• [EXERCISE BRIEF]
In the entries below, how many lines hold the word "false"? Answer with the number only.
** RECORDED INFORMATION follows **
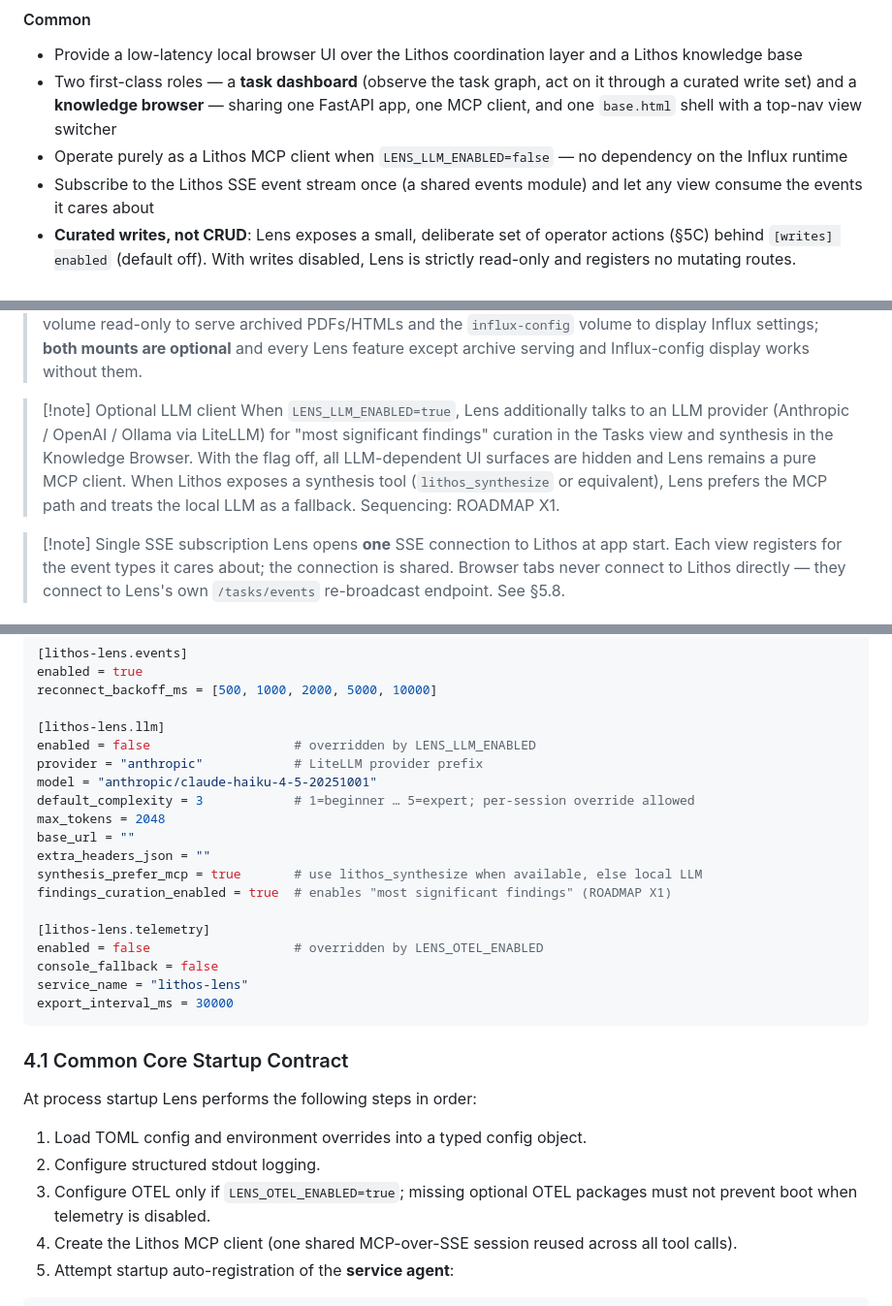
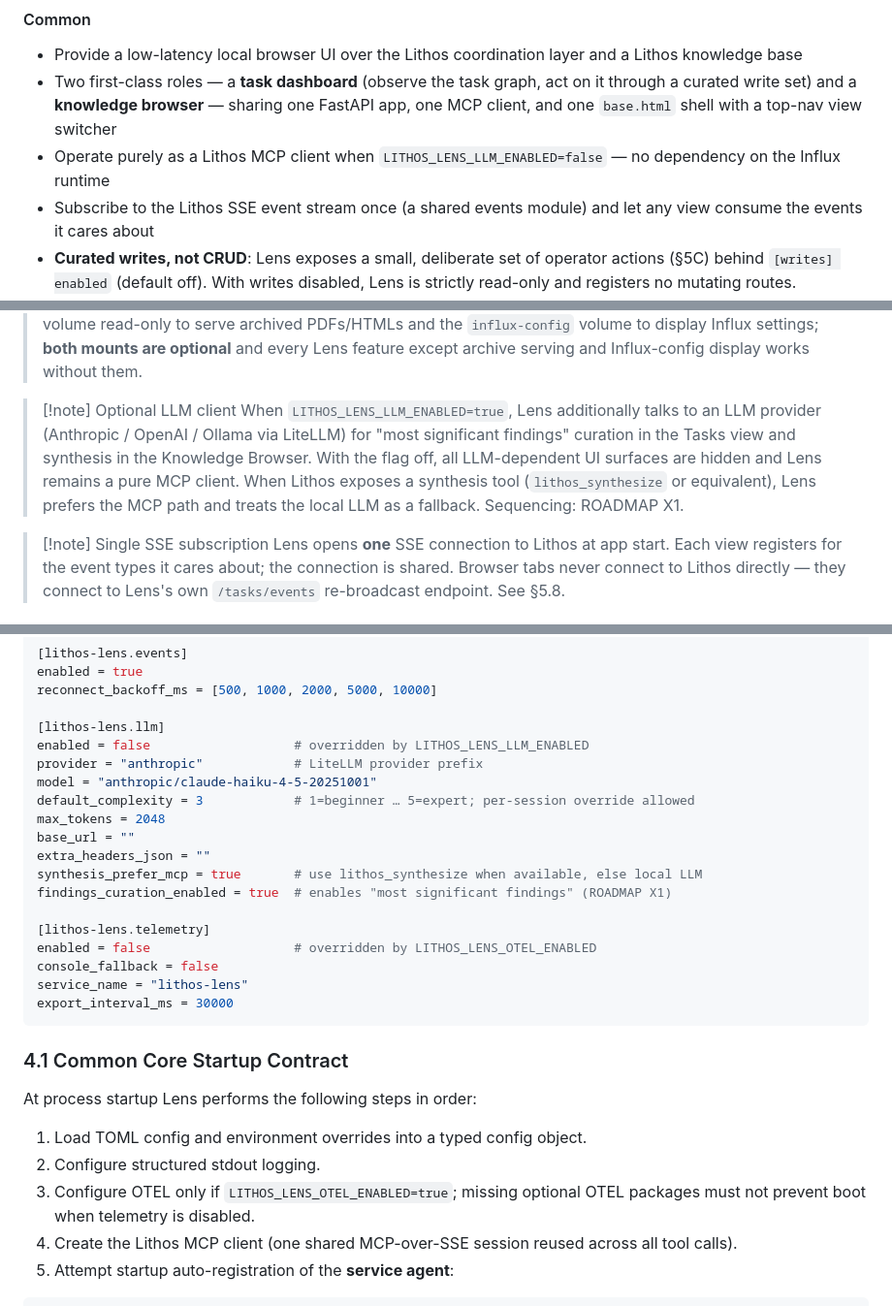
Before and after one commit to agent-lore/lithos-lens, a Markdown page: docs/REQUIREMENTS.md, 3 parts joined by grey strips. Shown at 97% size. Rendered like a GitHub page.

```diff
--- a/docs/REQUIREMENTS.md
+++ b/docs/REQUIREMENTS.md
@@ -69,7 +69,7 @@ The common-core sections describe behaviour, infrastructure, and configuration s
 #### Common
 - Provide a low-latency local browser UI over the Lithos coordination layer and a Lithos knowledge base
 - Two first-class roles — a **task dashboard** (observe the task graph, act on it through a curated write set) and a **knowledge browser** — sharing one FastAPI app, one MCP client, and one `base.html` shell with a top-nav view switcher
-- Operate purely as a Lithos MCP client when `LENS_LLM_ENABLED=false` — no dependency on the Influx runtime
+- Operate purely as a Lithos MCP client when `LITHOS_LENS_LLM_ENABLED=false` — no dependency on the Influx runtime
 - Subscribe to the Lithos SSE event stream once (a shared events module) and let any view consume the events it cares about
 - **Curated writes, not CRUD**: Lens exposes a small, deliberate set of operator actions (§5C) behind `[writes] enabled` (default off). With writes disabled, Lens is strictly read-only and registers no mutating routes.
 - Scale posture: the production deployment Lens observes today runs **~330 open tasks (311 `task`, 21 `epic`) across ~20 projects and ~2,900 knowledge notes**. Lens MUST be designed for *hundreds of open tasks and thousands of notes* — not tens — and SHOULD remain usable into the low thousands of open tasks before requiring upstream bulk-fetch support (see the ROADMAP dependency ledger).
@@ -142,7 +142,7 @@ The common-core sections describe behaviour, infrastructure, and configuration s
 > **Lithos Lens has zero runtime dependency on the Influx ingestion container.** It is a pure Lithos MCP client. All knowledge and coordination data — notes, feedback, graph edges, tasks, claims, and findings — comes from Lithos. Lens MAY optionally mount the `influx-archive` volume read-only to serve archived PDFs/HTMLs and the `influx-config` volume to display Influx settings; **both mounts are optional** and every Lens feature except archive serving and Influx-config display works without them.
 
 > [!note] Optional LLM client
-> When `LENS_LLM_ENABLED=true`, Lens additionally talks to an LLM provider (Anthropic / OpenAI / Ollama via LiteLLM) for "most significant findings" curation in the Tasks view and synthesis in the Knowledge Browser. With the flag off, all LLM-dependent UI surfaces are hidden and Lens remains a pure MCP client. When Lithos exposes a synthesis tool (`lithos_synthesize` or equivalent), Lens prefers the MCP path and treats the local LLM as a fallback. Sequencing: ROADMAP X1.
+> When `LITHOS_LENS_LLM_ENABLED=true`, Lens additionally talks to an LLM provider (Anthropic / OpenAI / Ollama via LiteLLM) for "most significant findings" curation in the Tasks view and synthesis in the Knowledge Browser. With the flag off, all LLM-dependent UI surfaces are hidden and Lens remains a pure MCP client. When Lithos exposes a synthesis tool (`lithos_synthesize` or equivalent), Lens prefers the MCP path and treats the local LLM as a fallback. Sequencing: ROADMAP X1.
 
 > [!note] Single SSE subscription
 > Lens opens **one** SSE connection to Lithos at app start. Each view registers for the event types it cares about; the connection is shared. Browser tabs never connect to Lithos directly — they connect to Lens's own `/tasks/events` re-broadcast endpoint. See §5.8.
@@ -342,7 +351,7 @@ enabled = true
 reconnect_backoff_ms = [500, 1000, 2000, 5000, 10000]
 
 [lithos-lens.llm]
-enabled = false                   # overridden by LENS_LLM_ENABLED
+enabled = false                   # overridden by LITHOS_LENS_LLM_ENABLED
 provider = "anthropic"            # LiteLLM provider prefix
 model = "anthropic/claude-haiku-4-5-20251001"
 default_complexity = 3            # 1=beginner … 5=expert; per-session override allowed
@@ -353,7 +362,7 @@ synthesis_prefer_mcp = true       # use lithos_synthesize when available, else l
 findings_curation_enabled = true  # enables "most significant findings" (ROADMAP X1)
 
 [lithos-lens.telemetry]
-enabled = false                   # overridden by LENS_OTEL_ENABLED
+enabled = false                   # overridden by LITHOS_LENS_OTEL_ENABLED
 console_fallback = false
 service_name = "lithos-lens"
 export_interval_ms = 30000
@@ -365,7 +374,7 @@ At process startup Lens performs the following steps in order:
 
 1. Load TOML config and environment overrides into a typed config object.
 2. Configure structured stdout logging.
-3. Configure OTEL only if `LENS_OTEL_ENABLED=true`; missing optional OTEL packages must not prevent boot when telemetry is disabled.
+3. Configure OTEL only if `LITHOS_LENS_OTEL_ENABLED=true`; missing optional OTEL packages must not prevent boot when telemetry is disabled.
 4. Create the Lithos MCP client (one shared MCP-over-SSE session reused across all tool calls).
 5. Attempt startup auto-registration of the **service agent**:
 
```
Also changed, not shown: other parts of docs/REQUIREMENTS.md (+84 -75 lines), docs/prd/k1-knowledge-note-view.md (+16 -4 lines).
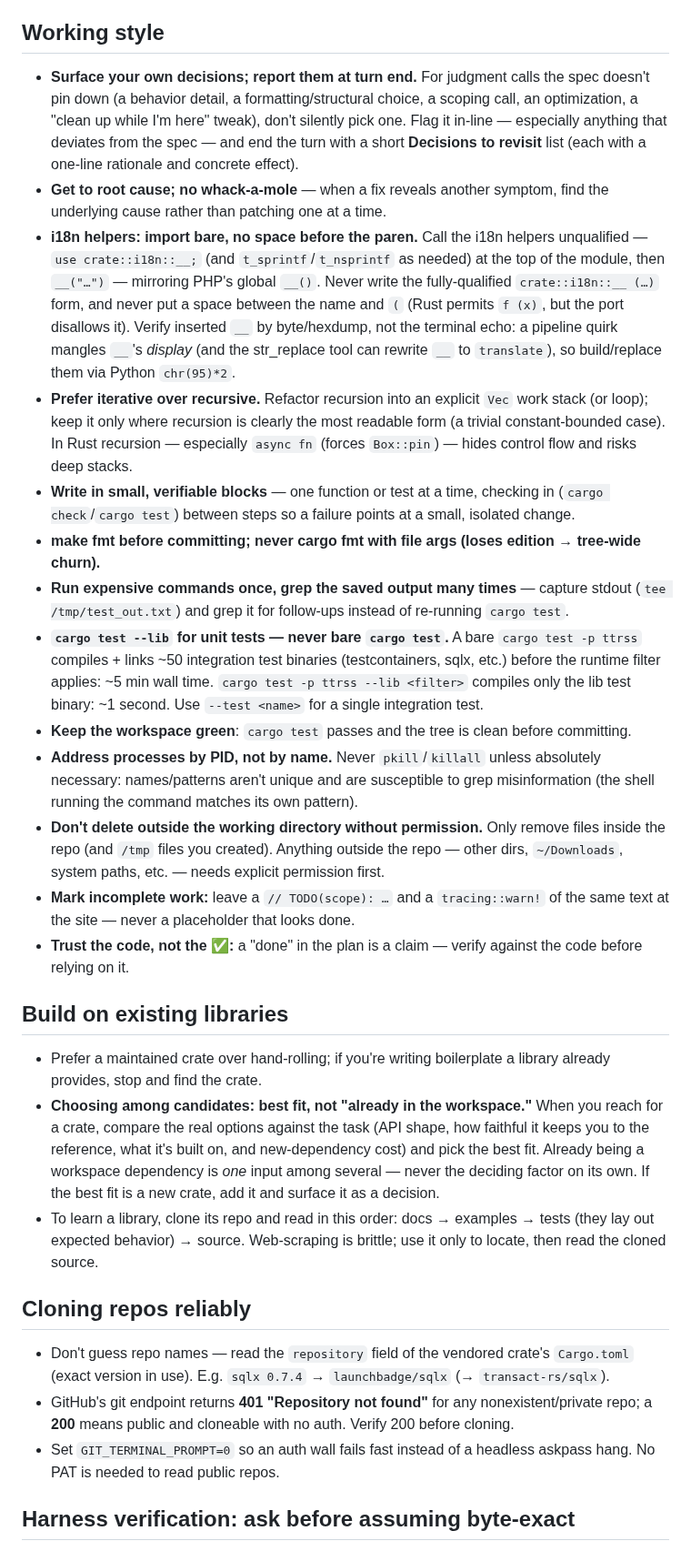
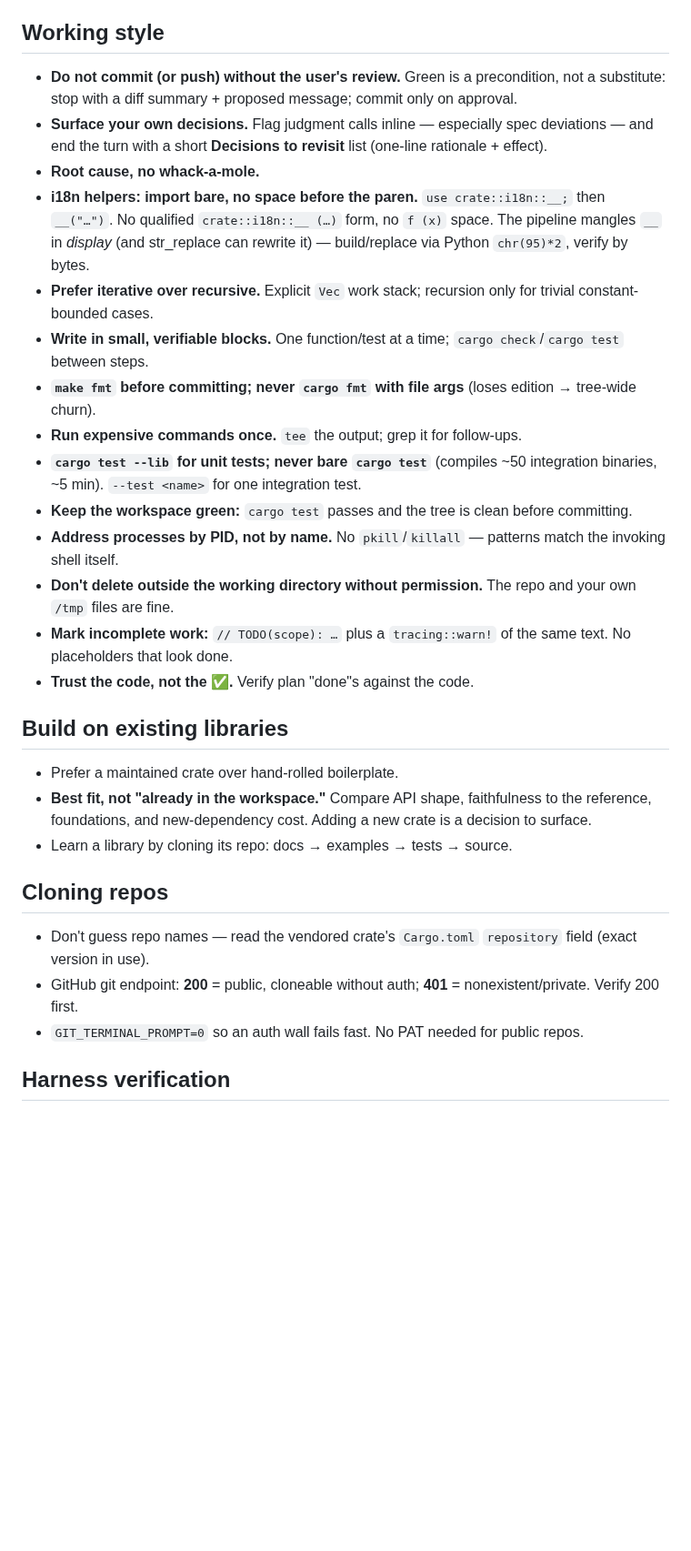
Before and after one commit to slydetector/ttrss-rust, a Markdown page: AGENTS.md, the part around one of its changes. Shown at 91% size. GitHub-like rendering; blank space fills up the shorter version.

```diff
--- a/AGENTS.md
+++ b/AGENTS.md
@@ -31,69 +12,32 @@ The PHP reference in `tt-rss/` is a git submodule (pinned by the superproject)
 
 ## Working style
 
-- **Surface your own decisions; report them at turn end.** For judgment calls
-  the spec doesn't pin down (a behavior detail, a formatting/structural choice,
-  a scoping call, an optimization, a "clean up while I'm here" tweak), don't
-  silently pick one. Flag it in-line — especially anything that deviates from
-  the spec — and end the turn with a short **Decisions to revisit** list (each
-  with a one-line rationale and concrete effect).
-- **Get to root cause; no whack-a-mole** — when a fix reveals another symptom,
-  find the underlying cause rather than patching one at a time.
-- **i18n helpers: import bare, no space before the paren.** Call the i18n
-  helpers unqualified — `use crate::i18n::__;` (and `t_sprintf`/`t_nsprintf`
-  as needed) at the top of the module, then `__("…")` — mirroring PHP's global
-  `__()`. Never write the fully-qualified `crate::i18n::__ (…)` form, and never
-  put a space between the name and `(` (Rust permits `f (x)`, but the port
-  disallows it). Verify inserted `__` by byte/hexdump, not the terminal echo:
-  a pipeline quirk mangles `__`'s *display* (and the str_replace tool can
-  rewrite `__` to `translate`), so build/replace them via Python `chr(95)*2`.
-- **Prefer iterative over recursive.** Refactor recursion into an explicit
-  `Vec` work stack (or loop); keep it only where recursion is clearly the most
-  readable form (a trivial constant-bounded case). In Rust recursion —
-  especially `async fn` (forces `Box::pin`) — hides control flow and risks deep
-  stacks.
-- **Write in small, verifiable blocks** — one function or test at a time,
-  checking in (`cargo check`/`cargo test`) between steps so a failure points at
-  a small, isolated change.
-- **make fmt before committing; never cargo fmt with file args (loses edition → tree-wide churn).**
-- **Run expensive commands once, grep the saved output many times** — capture
-  stdout (`tee /tmp/test_out.txt`) and grep it for follow-ups instead of
-  re-running `cargo test`.
-- **`cargo test --lib` for unit tests — never bare `cargo test`.** A bare
-  `cargo test -p ttrss` compiles + links ~50 integration test binaries
-  (testcontainers, sqlx, etc.) before the runtime filter applies: ~5 min wall
-  time. `cargo test -p ttrss --lib <filter>` compiles only the lib test binary:
-  ~1 second. Use `--test <name>` for a single integration test.
-- **Keep the workspace green**: `cargo test` passes and the tree is clean
-  before committing.
-- **Address processes by PID, not by name.** Never `pkill`/`killall` unless
-  absolutely necessary: names/patterns aren't unique and are susceptible to
-  grep misinformation (the shell running the command matches its own pattern).
-- **Don't delete outside the working directory without permission.** Only remove files inside the repo (and `/tmp` files you created). Anything outside the repo — other dirs, `~/Downloads`, system paths, etc. — needs explicit permission first.
-- **Mark incomplete work:** leave a `// TODO(scope): …` and a `tracing::warn!`
-  of the same text at the site — never a placeholder that looks done.
-- **Trust the code, not the ✅:** a "done" in the plan is a claim — verify
-  against the code before relying on it.
+- **Do not commit (or push) without the user's review.** Green is a precondition, not a substitute: stop with a diff summary + proposed message; commit only on approval.
+- **Surface your own decisions.** Flag judgment calls inline — especially spec deviations — and end the turn with a short **Decisions to revisit** list (one-line rationale + effect).
+- **Root cause, no whack-a-mole.**
+- **i18n helpers: import bare, no space before the paren.** `use crate::i18n::__;` then `__("…")`. No qualified `crate::i18n::__ (…)` form, no `f (x)` space. The pipeline mangles `__` in *display* (and str_replace can rewrite it) — build/replace via Python `chr(95)*2`, verify by bytes.
+- **Prefer iterative over recursive.** Explicit `Vec` work stack; recursion only for trivial constant-bounded cases.
+- **Write in small, verifiable blocks.** One function/test at a time; `cargo check`/`cargo test` between steps.
+- **`make fmt` before committing; never `cargo fmt` with file args** (loses edition → tree-wide churn).
+- **Run expensive commands once.** `tee` the output; grep it for follow-ups.
+- **`cargo test --lib` for unit tests; never bare `cargo test`** (compiles ~50 integration binaries, ~5 min). `--test <name>` for one integration test.
+- **Keep the workspace green:** `cargo test` passes and the tree is clean before committing.
+- **Address processes by PID, not by name.** No `pkill`/`killall` — patterns match the invoking shell itself.
+- **Don't delete outside the working directory without permission.** The repo and your own `/tmp` files are fine.
+- **Mark incomplete work:** `// TODO(scope): …` plus a `tracing::warn!` of the same text. No placeholders that look done.
+- **Trust the code, not the ✅.** Verify plan "done"s against the code.
 
 ## Build on existing libraries
 
-- Prefer a maintained crate over hand-rolling; if you're writing boilerplate a
-  library already provides, stop and find the crate.
-- **Choosing among candidates: best fit, not "already in the workspace."** When you reach for a crate, compare the real options against the task (API shape, how faithful it keeps you to the reference, what it's built on, and new-dependency cost) and pick the best fit. Already being a workspace dependency is *one* input among several — never the deciding factor on its own. If the best fit is a new crate, add it and surface it as a decision.
-- To learn a library, clone its repo and read in this order: docs → examples →
-  tests (they lay out expected behavior) → source. Web-scraping is brittle;
-  use it only to locate, then read the cloned source.
+- Prefer a maintained crate over hand-rolled boilerplate.
+- **Best fit, not "already in the workspace."** Compare API shape, faithfulness to the reference, foundations, and new-dependency cost. Adding a new crate is a decision to surface.
+- Learn a library by cloning its repo: docs → examples → tests → source.
 
-## Cloning repos reliably
+## Cloning repos
 
-- Don't guess repo names — read the `repository` field of the vendored crate's
-  `Cargo.toml` (exact version in use). E.g. `sqlx 0.7.4` → `launchbadge/sqlx`
-  (→ `transact-rs/sqlx`).
-- GitHub's git endpoint returns **401 "Repository not found"** for any
-  nonexistent/private repo; a **200** means public and cloneable with no auth.
-  Verify 200 before cloning.
-- Set `GIT_TERMINAL_PROMPT=0` so an auth wall fails fast instead of a headless
-  askpass hang. No PAT is needed to read public repos.
+- Don't guess repo names — read the vendored crate's `Cargo.toml` `repository` field (exact version in use).
+- GitHub git endpoint: **200** = public, cloneable without auth; **401** = nonexistent/private. Verify 200 first.
+- `GIT_TERMINAL_PROMPT=0` so an auth wall fails fast. No PAT needed for public repos.
 
-## Harness verification: ask before assuming byte-exact
+## Harness verification
 
```
Also changed, not shown: other parts of AGENTS.md (+23 -78 lines).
** End of RECORDED INFORMATION **
• [EXERCISE OUTPUT]
7